These recollection of Jack’s childhood are bookended by a journey through the birth and death of the universe, as Terrence Malick imagines it, images of stark beauty (almost none of which were done with CGI). As planets form out of gas, and life begins, there is a much talked about sequence with dinosaurs. But this quickly moves on, and heads towards Jack’s birth,and infancy. We actually watch Jack age up until this particular summer begins, and it is quite astonishing watching him grow.
As far as the performances go, the children play great believable children, but they were all nonprofessionals, chosen to act as themselves. Brad Pitt and Jessica Chastain (the mother) really shine though. It would have been far too easy to depict the father as a cruel tyrant, but Pitt humanizes him, revealing his cruelty to be an aspect of his own weaknesses, or of his attempt to be a better father. He truly wants the best for his son, and loves him just as much as his wife, but that can be forgotten behind the mask of brutality. Chastain, still a fresh face, is fantastic. Her radiance and sincere stoicism really bring home the essence of her character. She has few lines, but through her silence she says so much.
Many people have compared this film to Kubrick’s 2001, and that comparison is warranted. But it seems to me more like the work of Russian filmmaker Andrei Tarkovsky (Solaris, Andrei Rublev, The Mirror, Stalker). Both Tarkovsky and Malick are dealing with our experience of time through elliptical editing, and relationship with natural, through visual cinematography. But perhaps even more than that, Malick (like Tarkovsky and Kubrick, both) is honing in on the grandest of issues, like our relationship with the universe, how the minuteness of our lives plays out cosmically. He is dealing with the question of why there is something, when there could just as easily have been nothing.
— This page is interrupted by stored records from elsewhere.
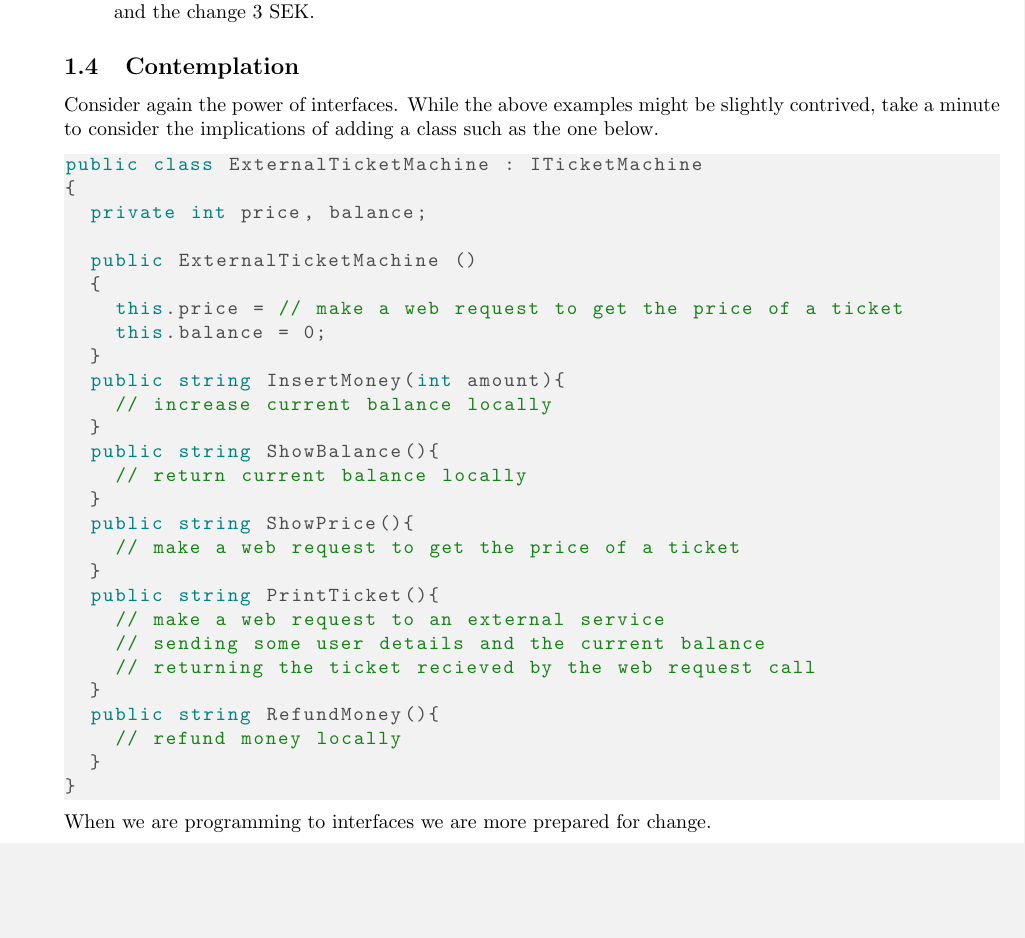
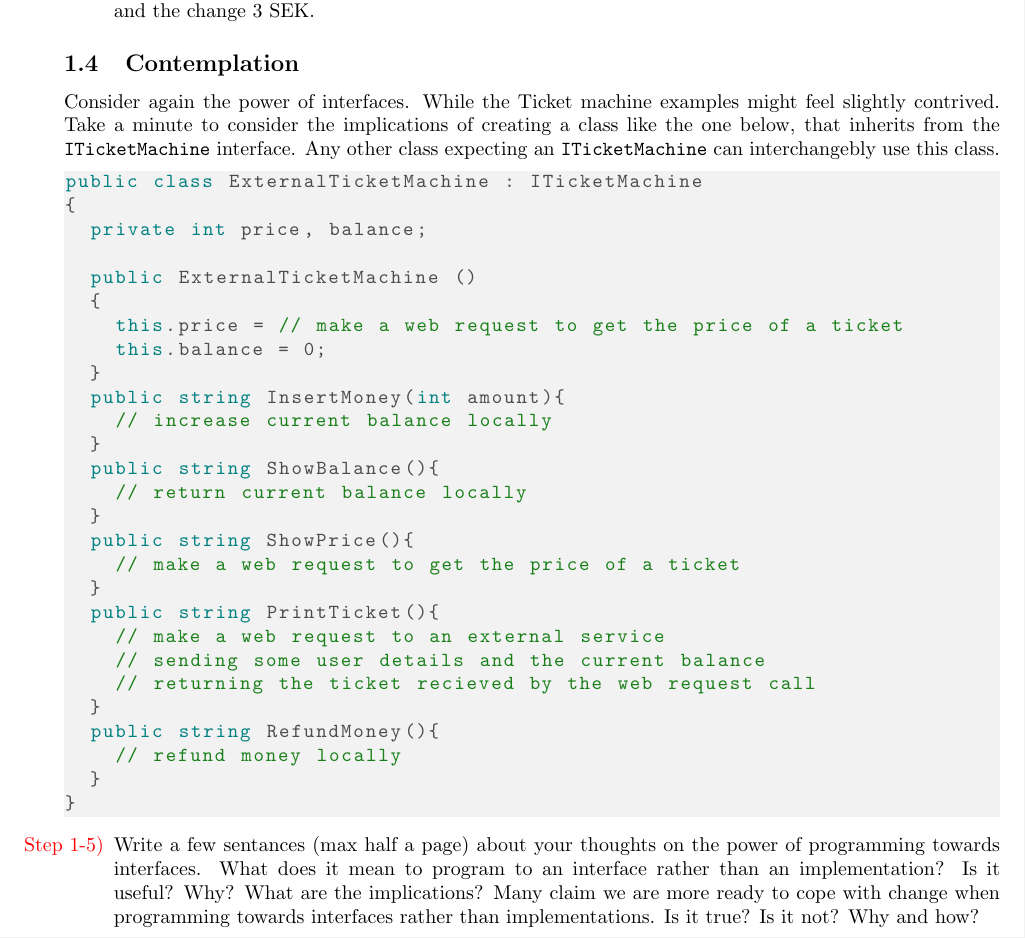
Before and after one commit to uu-im/software-engineering-labs, a LaTeX document (block1/block1.tex): part of page 9 of 13, cut so that both start at the same text, the shorter picture padded with empty space. Compiled offline with pdfLaTeX.

Commit message:
Make contemplation a task of block 1

```diff
--- a/block1/block1.tex
+++ b/block1/block1.tex
@@ -429,8 +430,11 @@ While we're at it, let's create another machine. A regular 'ol Swedish parking m
 
 
 
+
+
+
 \subsection{Contemplation}
-Consider again the power of interfaces. While the above examples might be slightly contrived, take a minute to consider the implications of adding a class such as the one below.
+Consider again the power of interfaces. While the Ticket machine examples might feel slightly contrived. Take a minute to consider the implications of creating a class like the one below, that inherits from the \texttt{ITicketMachine} interface. Any other class expecting an \texttt{ITicketMachine} can interchangebly use this class.
 \begin{lstlisting}
 public class ExternalTicketMachine : ITicketMachine
 {
@@ -460,8 +464,10 @@ public class ExternalTicketMachine : ITicketMachine
   }
 }
 \end{lstlisting}
-When we are programming to interfaces we are more prepared for change.
 
+\begin{steps}
+  \item Write a few sentances (max half a page) about your thoughts on the power of programming towards interfaces. What does it mean to program to an interface rather than an implementation? Is it useful? Why? What are the implications? Many claim we are more ready to cope with change when programming towards interfaces rather than implementations. Is it true? Is it not? Why and how?
+\end{steps}
 
 
 
```
Also changed, not shown: block1/block1.tex (3 more changed lines).
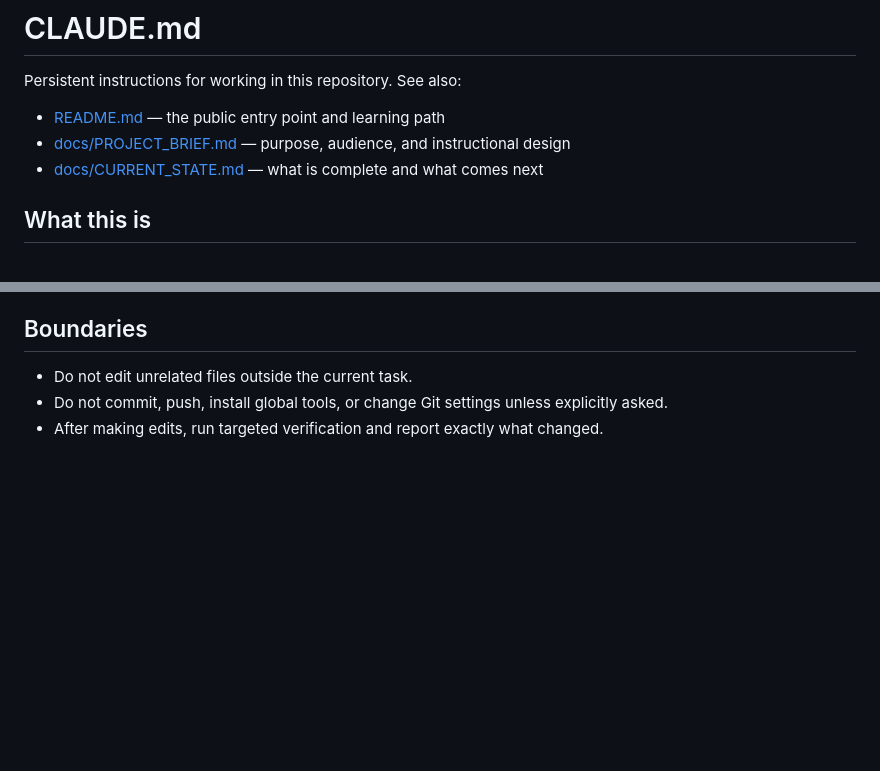
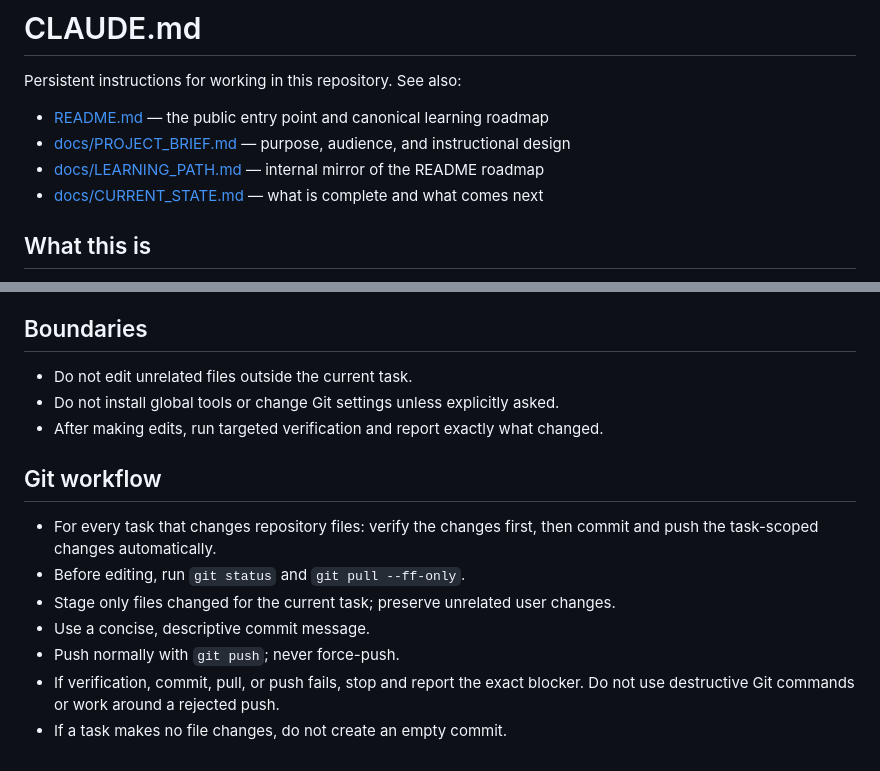
Before and after one commit to Sam-XiaoyueLi/QEC-basics, a Markdown page: CLAUDE.md, 2 parts joined by grey strips. GitHub-like rendering; blank space fills up the shorter version.

```diff
--- a/CLAUDE.md
+++ b/CLAUDE.md
@@ -2,8 +2,9 @@
 
 Persistent instructions for working in this repository. See also:
 
-- [README.md](README.md) — the public entry point and learning path
+- [README.md](README.md) — the public entry point and canonical learning roadmap
 - [docs/PROJECT_BRIEF.md](docs/PROJECT_BRIEF.md) — purpose, audience, and instructional design
+- [docs/LEARNING_PATH.md](docs/LEARNING_PATH.md) — internal mirror of the README roadmap
 - [docs/CURRENT_STATE.md](docs/CURRENT_STATE.md) — what is complete and what comes next
 
 ## What this is
@@ -56,5 +57,15 @@ When creating or revising material:
 ## Boundaries
 
 - Do not edit unrelated files outside the current task.
-- Do not commit, push, install global tools, or change Git settings unless explicitly asked.
+- Do not install global tools or change Git settings unless explicitly asked.
 - After making edits, run targeted verification and report exactly what changed.
+
+## Git workflow
+
+- For every task that changes repository files: verify the changes first, then commit and push the task-scoped changes automatically.
+- Before editing, run `git status` and `git pull --ff-only`.
+- Stage only files changed for the current task; preserve unrelated user changes.
+- Use a concise, descriptive commit message.
+- Push normally with `git push`; never force-push.
+- If verification, commit, pull, or push fails, stop and report the exact blocker. Do not use destructive Git commands or work around a rejected push.
+- If a task makes no file changes, do not create an empty commit.
```
Also changed, not shown: README.md (+26 -9 lines), docs/LEARNING_PATH.md (added, +26 -0 lines).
But these are the questions that have no real answers, at least none that really satisfy, only new and more profound ways of asking them. Where Malick succeeds in satisfying us is in giving us a story that is universal. It is the story of every person that has ever loved or suffered, which is to say that it is all of our stories. The particulars (e.g. names, places, times) are hidden behind clouds of DDT or behemoths of glass and steel for a reason. This city is every city. This childhood is every childhood. This life is every life.